Stored entries:
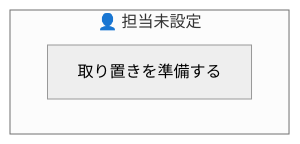
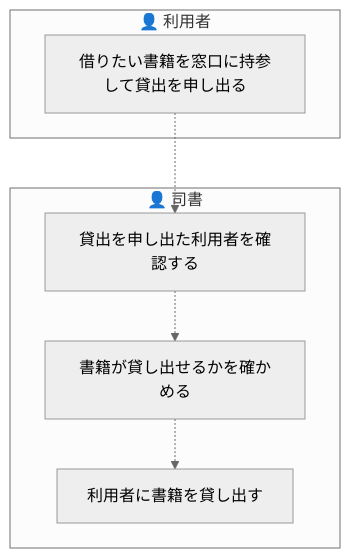
The fifth of 9 diagrams in samples/distillery2/library-loan/docs/requirements/rdra/views/03_業務フロー.md (suwa-sh/suwa-sh-claude-plugins), drawn with Mermaid (neutral theme) before and after one commit. The commit also changed other lines of this file and 249 other files, not shown here.

````diff
--- a/samples/distillery2/library-loan/docs/requirements/rdra/views/03_業務フロー.md
+++ b/samples/distillery2/library-loan/docs/requirements/rdra/views/03_業務フロー.md
@@ -127,6 +107,14 @@
 ```mermaid
 graph TD
-  subgraph LN1["👤 担当未設定"]
-    AT1["取り置きを準備する"]
+  subgraph LN1["👤 利用者"]
+    AT1["借りたい書籍を窓口に持参して貸出を申し出る"]
   end
+  subgraph LN2["👤 司書"]
+    AT2["貸出を申し出た利用者を確認する"]
+    AT3["書籍が貸し出せるかを確かめる"]
+    AT4["利用者に書籍を貸し出す"]
+  end
+  AT1 -.-> AT2
+  AT2 -.-> AT3
+  AT3 -.-> AT4
 ```
````
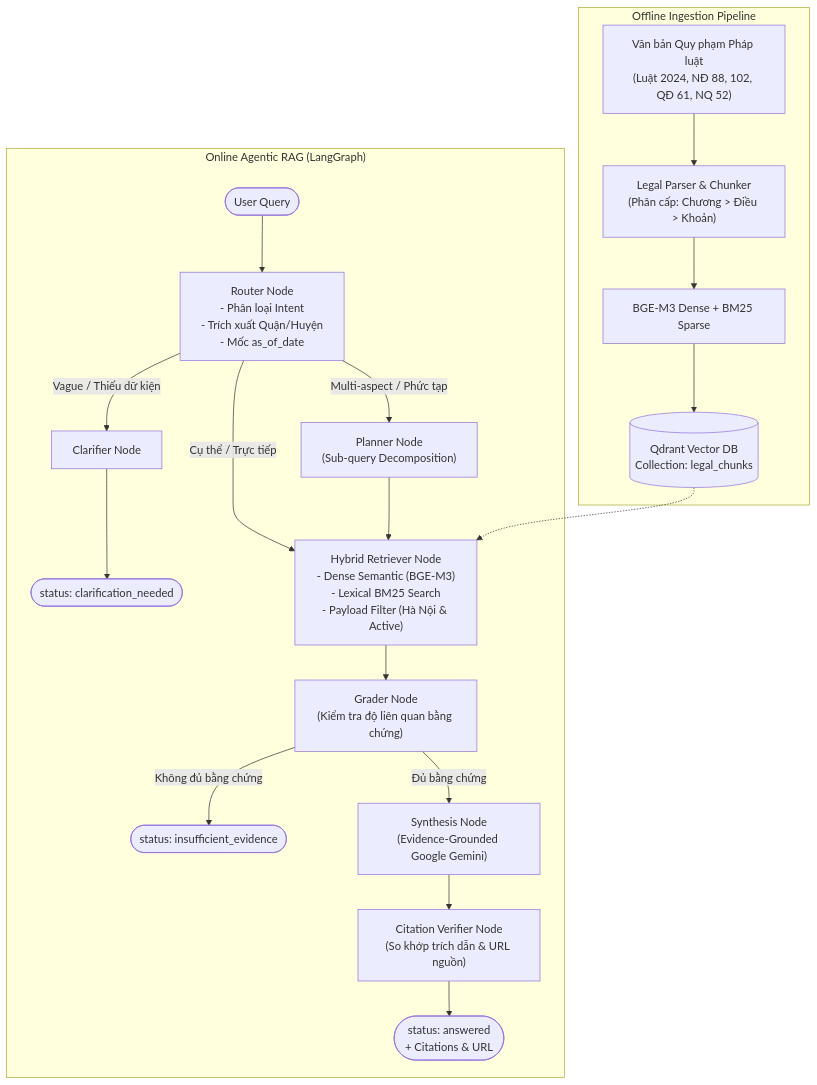
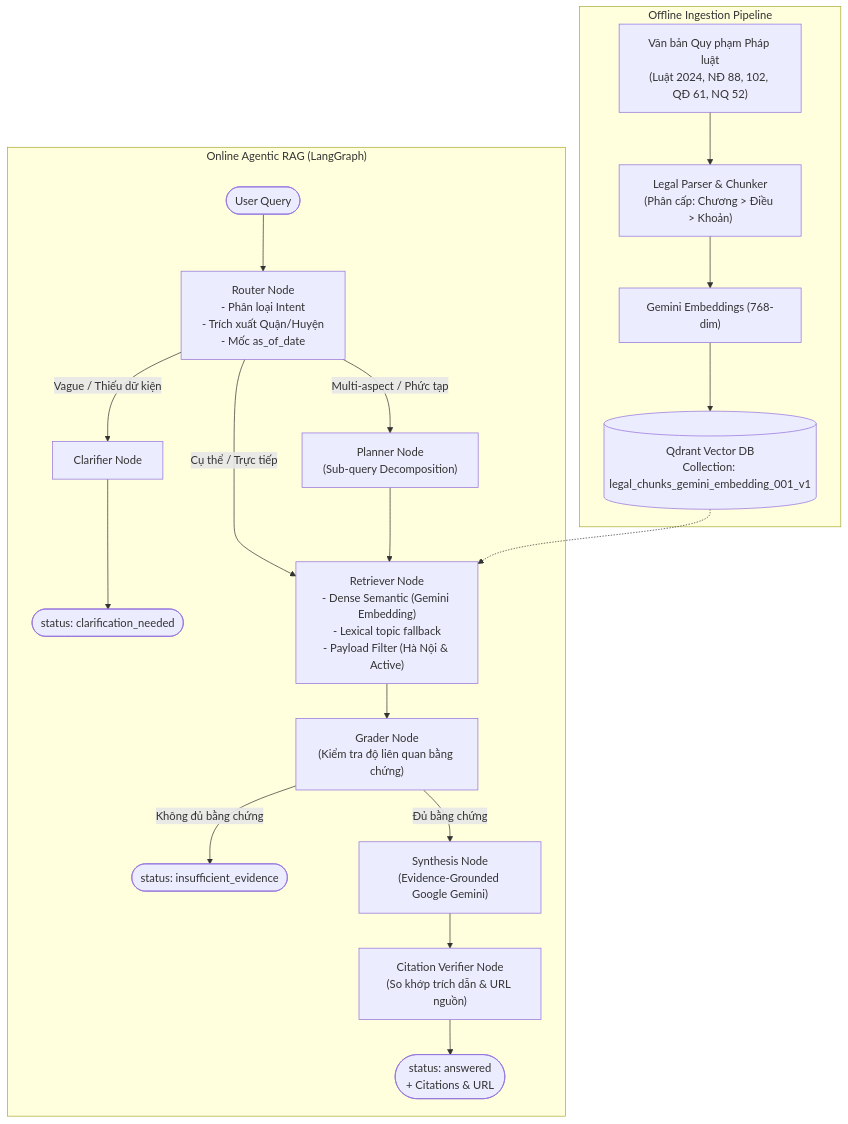
The first of 2 diagrams in README.md (dovh25/agentic-rag-legal-qa-hanoi), drawn with Mermaid before and after one commit. The commit also changed other lines of this file and 42 other files, not shown here.

````diff
--- a/README.md
+++ b/README.md
@@ -66,27 +66,27 @@
 ```mermaid
 flowchart TD
     subgraph INGESTION["Offline Ingestion Pipeline"]
         DOCS["Văn bản Quy phạm Pháp luật\n(Luật 2024, NĐ 88, 102, QĐ 61, NQ 52)"] --> PARSE["Legal Parser & Chunker\n(Phân cấp: Chương > Điều > Khoản)"]
-        PARSE --> EMBED["BGE-M3 Dense + BM25 Sparse"]
-        EMBED --> QDRANT[("Qdrant Vector DB\nCollection: legal_chunks")]
+        PARSE --> EMBED["Gemini Embeddings (768-dim)"]
+        EMBED --> QDRANT[("Qdrant Vector DB\nCollection: legal_chunks_gemini_embedding_001_v1")]
     end
 
     subgraph AGENT["Online Agentic RAG (LangGraph)"]
         START([User Query]) --> ROUTER["Router Node\n- Phân loại Intent\n- Trích xuất Quận/Huyện\n- Mốc as_of_date"]
         
         ROUTER -- "Vague / Thiếu dữ kiện" --> CLARIFY["Clarifier Node"] --> RESP_CLARIFY(["status: clarification_needed"])
         ROUTER -- "Multi-aspect / Phức tạp" --> PLANNER["Planner Node\n(Sub-query Decomposition)"]
-        ROUTER -- "Cụ thể / Trực tiếp" --> RETRIEVER["Hybrid Retriever Node\n- Dense Semantic (BGE-M3)\n- Lexical BM25 Search\n- Payload Filter (Hà Nội & Active)"]
+        ROUTER -- "Cụ thể / Trực tiếp" --> RETRIEVER["Retriever Node\n- Dense Semantic (Gemini Embedding)\n- Lexical topic fallback\n- Payload Filter (Hà Nội & Active)"]
         
         PLANNER --> RETRIEVER
         QDRANT -.-> RETRIEVER
         
         RETRIEVER --> GRADER["Grader Node\n(Kiểm tra độ liên quan bằng chứng)"]
         
         GRADER -- "Không đủ bằng chứng" --> ABSTAIN(["status: insufficient_evidence"])
         GRADER -- "Đủ bằng chứng" --> SYNTHESIS["Synthesis Node\n(Evidence-Grounded Google Gemini)"]
         
         SYNTHESIS --> VERIFY["Citation Verifier Node\n(So khớp trích dẫn & URL nguồn)"]
         VERIFY --> ANSWER(["status: answered\n+ Citations & URL"])
     end
 ```
````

Work required →
Start at the first line and set down all of the data exactly, passing over the pictures.

Result →
The fifth of 9 diagrams in samples/distillery2/library-loan/docs/requirements/rdra/views/03_業務フロー.md (suwa-sh/suwa-sh-claude-plugins), drawn with Mermaid (neutral theme) before and after one commit. The commit also changed other lines of this file and 249 other files, not shown here.

````diff
--- a/samples/distillery2/library-loan/docs/requirements/rdra/views/03_業務フロー.md
+++ b/samples/distillery2/library-loan/docs/requirements/rdra/views/03_業務フロー.md
@@ -127,6 +107,14 @@
 ```mermaid
 graph TD
-  subgraph LN1["👤 担当未設定"]
-    AT1["取り置きを準備する"]
+  subgraph LN1["👤 利用者"]
+    AT1["借りたい書籍を窓口に持参して貸出を申し出る"]
   end
+  subgraph LN2["👤 司書"]
+    AT2["貸出を申し出た利用者を確認する"]
+    AT3["書籍が貸し出せるかを確かめる"]
+    AT4["利用者に書籍を貸し出す"]
+  end
+  AT1 -.-> AT2
+  AT2 -.-> AT3
+  AT3 -.-> AT4
 ```
````
The first of 2 diagrams in README.md (dovh25/agentic-rag-legal-qa-hanoi), drawn with Mermaid before and after one commit. The commit also changed other lines of this file and 42 other files, not shown here.

````diff
--- a/README.md
+++ b/README.md
@@ -66,27 +66,27 @@
 ```mermaid
 flowchart TD
     subgraph INGESTION["Offline Ingestion Pipeline"]
         DOCS["Văn bản Quy phạm Pháp luật\n(Luật 2024, NĐ 88, 102, QĐ 61, NQ 52)"] --> PARSE["Legal Parser & Chunker\n(Phân cấp: Chương > Điều > Khoản)"]
-        PARSE --> EMBED["BGE-M3 Dense + BM25 Sparse"]
-        EMBED --> QDRANT[("Qdrant Vector DB\nCollection: legal_chunks")]
+        PARSE --> EMBED["Gemini Embeddings (768-dim)"]
+        EMBED --> QDRANT[("Qdrant Vector DB\nCollection: legal_chunks_gemini_embedding_001_v1")]
     end
 
     subgraph AGENT["Online Agentic RAG (LangGraph)"]
         START([User Query]) --> ROUTER["Router Node\n- Phân loại Intent\n- Trích xuất Quận/Huyện\n- Mốc as_of_date"]
         
         ROUTER -- "Vague / Thiếu dữ kiện" --> CLARIFY["Clarifier Node"] --> RESP_CLARIFY(["status: clarification_needed"])
         ROUTER -- "Multi-aspect / Phức tạp" --> PLANNER["Planner Node\n(Sub-query Decomposition)"]
-        ROUTER -- "Cụ thể / Trực tiếp" --> RETRIEVER["Hybrid Retriever Node\n- Dense Semantic (BGE-M3)\n- Lexical BM25 Search\n- Payload Filter (Hà Nội & Active)"]
+        ROUTER -- "Cụ thể / Trực tiếp" --> RETRIEVER["Retriever Node\n- Dense Semantic (Gemini Embedding)\n- Lexical topic fallback\n- Payload Filter (Hà Nội & Active)"]
         
         PLANNER --> RETRIEVER
         QDRANT -.-> RETRIEVER
         
         RETRIEVER --> GRADER["Grader Node\n(Kiểm tra độ liên quan bằng chứng)"]
         
         GRADER -- "Không đủ bằng chứng" --> ABSTAIN(["status: insufficient_evidence"])
         GRADER -- "Đủ bằng chứng" --> SYNTHESIS["Synthesis Node\n(Evidence-Grounded Google Gemini)"]
         
         SYNTHESIS --> VERIFY["Citation Verifier Node\n(So khớp trích dẫn & URL nguồn)"]
         VERIFY --> ANSWER(["status: answered\n+ Citations & URL"])
     end
 ```
````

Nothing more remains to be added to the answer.